• _Exercise aim_: Quote all entries exactly, leaving pictures aside.

• _Material to process_:
-=-=-
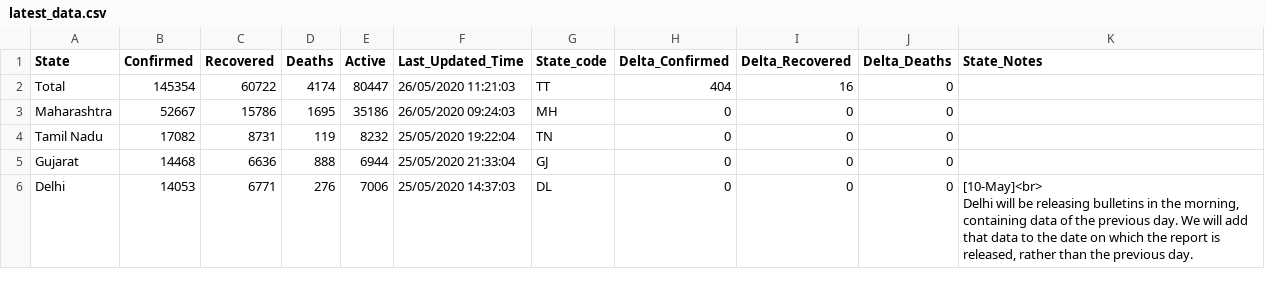
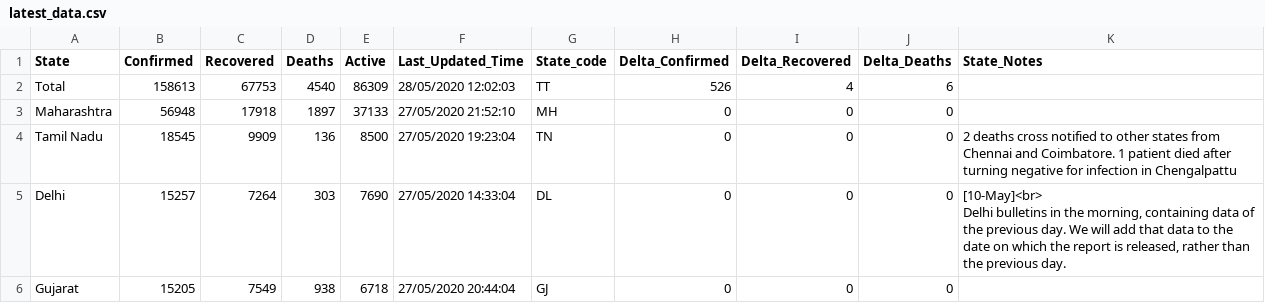
Before and after one commit to pinkman160/covid-dashboard, a CSV file: data/latest_data.csv, drawn as a sheet; only a part is shown; the diff covers the shown part only.

```diff
--- a/data/latest_data.csv
+++ b/data/latest_data.csv
@@ -1,8 +1,8 @@
 State,Confirmed,Recovered,Deaths,Active,Last_Updated_Time,State_code,Delta_Confirmed,Delta_Recovered,Delta_Deaths,State_Notes
-Total,145354,60722,4174,80447,26/05/2020 11:21:03,TT,404,16,0,
-Maharashtra,52667,15786,1695,35186,26/05/2020 09:24:03,MH,0,0,0,
-Tamil Nadu,17082,8731,119,8232,25/05/2020 19:22:04,TN,0,0,0,
-Gujarat,14468,6636,888,6944,25/05/2020 21:33:04,GJ,0,0,0,
-Delhi,14053,6771,276,7006,25/05/2020 14:37:03,DL,0,0,0,"[10-May]<br>
-
-Delhi will be releasing bulletins in the morning, containing data of the previous day. We will add that data to the date on which the report is released, rather than the previous day."
+Total,158613,67753,4540,86309,28/05/2020 12:02:03,TT,526,4,6,
+Maharashtra,56948,17918,1897,37133,27/05/2020 21:52:10,MH,0,0,0,
+Tamil Nadu,18545,9909,136,8500,27/05/2020 19:23:04,TN,0,0,0,2 deaths cross notified to other states from Chennai and Coimbatore. 1 patient died after turning negative for infection in Chengalpattu
+Delhi,15257,7264,303,7690,27/05/2020 14:33:04,DL,0,0,0,"[10-May]<br>
+
+Delhi bulletins in the morning, containing data of the previous day. We will add that data to the date on which the report is released, rather than the previous day."
+Gujarat,15205,7549,938,6718,27/05/2020 20:44:04,GJ,0,0,0,
```
Also changed, not shown: 2 added rows, 2 removed rows and 109 edited cells elsewhere in this file, 6 other files.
-=-=-
• _Task response_:
Before and after one commit to pinkman160/covid-dashboard, a CSV file: data/latest_data.csv, drawn as a sheet; only a part is shown; the diff covers the shown part only.

```diff
--- a/data/latest_data.csv
+++ b/data/latest_data.csv
@@ -1,8 +1,8 @@
 State,Confirmed,Recovered,Deaths,Active,Last_Updated_Time,State_code,Delta_Confirmed,Delta_Recovered,Delta_Deaths,State_Notes
-Total,145354,60722,4174,80447,26/05/2020 11:21:03,TT,404,16,0,
-Maharashtra,52667,15786,1695,35186,26/05/2020 09:24:03,MH,0,0,0,
-Tamil Nadu,17082,8731,119,8232,25/05/2020 19:22:04,TN,0,0,0,
-Gujarat,14468,6636,888,6944,25/05/2020 21:33:04,GJ,0,0,0,
-Delhi,14053,6771,276,7006,25/05/2020 14:37:03,DL,0,0,0,"[10-May]<br>
-
-Delhi will be releasing bulletins in the morning, containing data of the previous day. We will add that data to the date on which the report is released, rather than the previous day."
+Total,158613,67753,4540,86309,28/05/2020 12:02:03,TT,526,4,6,
+Maharashtra,56948,17918,1897,37133,27/05/2020 21:52:10,MH,0,0,0,
+Tamil Nadu,18545,9909,136,8500,27/05/2020 19:23:04,TN,0,0,0,2 deaths cross notified to other states from Chennai and Coimbatore. 1 patient died after turning negative for infection in Chengalpattu
+Delhi,15257,7264,303,7690,27/05/2020 14:33:04,DL,0,0,0,"[10-May]<br>
+
+Delhi bulletins in the morning, containing data of the previous day. We will add that data to the date on which the report is released, rather than the previous day."
+Gujarat,15205,7549,938,6718,27/05/2020 20:44:04,GJ,0,0,0,
```
Also changed, not shown: 2 added rows, 2 removed rows and 109 edited cells elsewhere in this file, 6 other files.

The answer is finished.